Collection entries:
------------------------------------------------------------

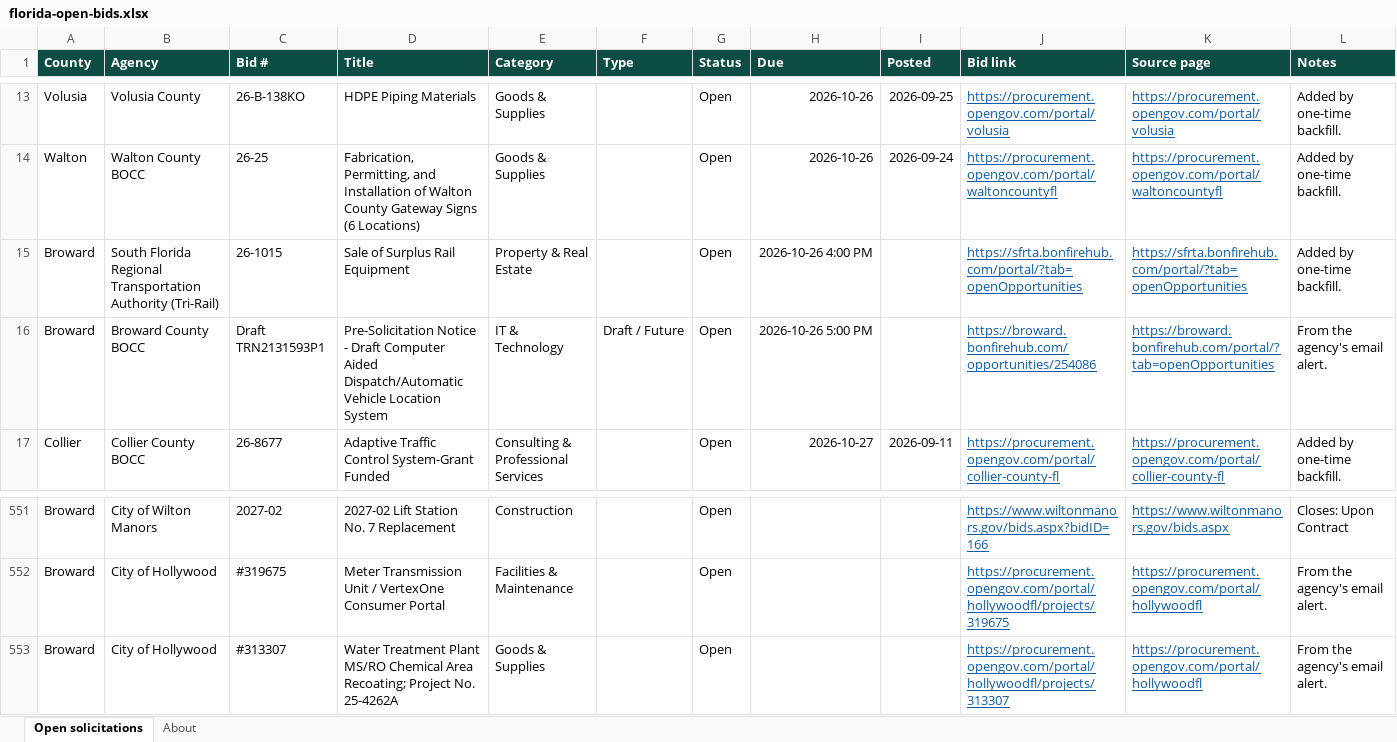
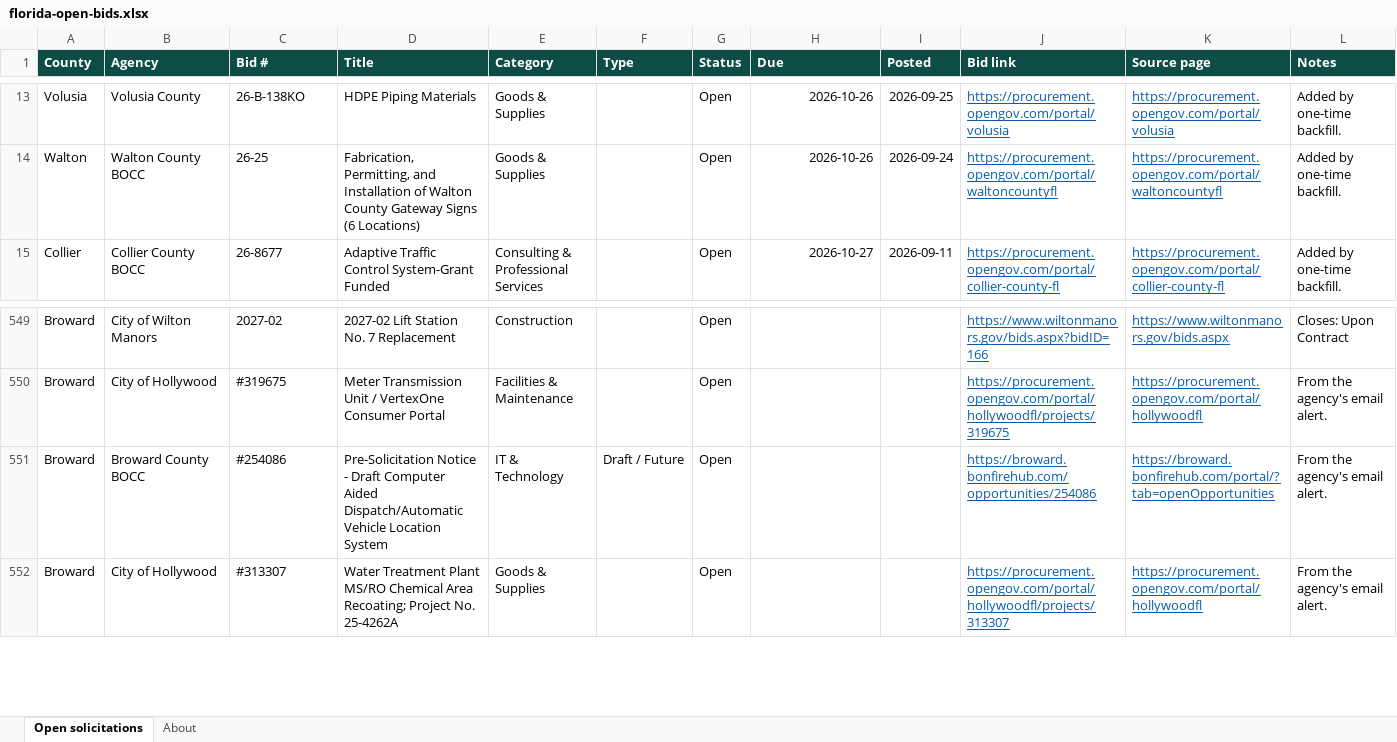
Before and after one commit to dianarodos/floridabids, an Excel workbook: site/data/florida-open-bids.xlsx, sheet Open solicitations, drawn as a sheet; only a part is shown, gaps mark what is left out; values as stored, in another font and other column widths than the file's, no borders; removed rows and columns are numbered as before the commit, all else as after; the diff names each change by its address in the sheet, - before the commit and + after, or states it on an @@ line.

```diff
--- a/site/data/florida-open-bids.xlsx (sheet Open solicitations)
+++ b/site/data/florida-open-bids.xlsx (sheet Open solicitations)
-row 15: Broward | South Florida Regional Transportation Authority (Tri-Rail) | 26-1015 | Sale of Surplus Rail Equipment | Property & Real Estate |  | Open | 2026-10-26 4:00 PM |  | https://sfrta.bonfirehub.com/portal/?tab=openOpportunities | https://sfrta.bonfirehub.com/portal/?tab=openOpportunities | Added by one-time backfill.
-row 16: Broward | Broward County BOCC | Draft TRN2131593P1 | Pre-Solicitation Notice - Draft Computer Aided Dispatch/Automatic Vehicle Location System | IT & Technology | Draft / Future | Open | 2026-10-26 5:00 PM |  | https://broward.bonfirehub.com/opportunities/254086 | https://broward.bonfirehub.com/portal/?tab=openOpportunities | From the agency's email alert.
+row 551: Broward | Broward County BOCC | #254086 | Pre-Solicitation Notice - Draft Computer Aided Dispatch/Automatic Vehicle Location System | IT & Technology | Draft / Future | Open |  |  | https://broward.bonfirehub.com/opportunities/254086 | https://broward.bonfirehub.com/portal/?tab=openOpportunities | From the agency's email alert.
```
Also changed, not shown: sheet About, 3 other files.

------------------------------------------------------------

TASK INSTRUCTIONS: Images must not appear; print each record precisely as it reads.

ANSWER FOR THIS EXERCISE:
Before and after one commit to dianarodos/floridabids, an Excel workbook: site/data/florida-open-bids.xlsx, sheet Open solicitations, drawn as a sheet; only a part is shown, gaps mark what is left out; values as stored, in another font and other column widths than the file's, no borders; removed rows and columns are numbered as before the commit, all else as after; the diff names each change by its address in the sheet, - before the commit and + after, or states it on an @@ line.

```diff
--- a/site/data/florida-open-bids.xlsx (sheet Open solicitations)
+++ b/site/data/florida-open-bids.xlsx (sheet Open solicitations)
-row 15: Broward | South Florida Regional Transportation Authority (Tri-Rail) | 26-1015 | Sale of Surplus Rail Equipment | Property & Real Estate |  | Open | 2026-10-26 4:00 PM |  | https://sfrta.bonfirehub.com/portal/?tab=openOpportunities | https://sfrta.bonfirehub.com/portal/?tab=openOpportunities | Added by one-time backfill.
-row 16: Broward | Broward County BOCC | Draft TRN2131593P1 | Pre-Solicitation Notice - Draft Computer Aided Dispatch/Automatic Vehicle Location System | IT & Technology | Draft / Future | Open | 2026-10-26 5:00 PM |  | https://broward.bonfirehub.com/opportunities/254086 | https://broward.bonfirehub.com/portal/?tab=openOpportunities | From the agency's email alert.
+row 551: Broward | Broward County BOCC | #254086 | Pre-Solicitation Notice - Draft Computer Aided Dispatch/Automatic Vehicle Location System | IT & Technology | Draft / Future | Open |  |  | https://broward.bonfirehub.com/opportunities/254086 | https://broward.bonfirehub.com/portal/?tab=openOpportunities | From the agency's email alert.
```
Also changed, not shown: sheet About, 3 other files.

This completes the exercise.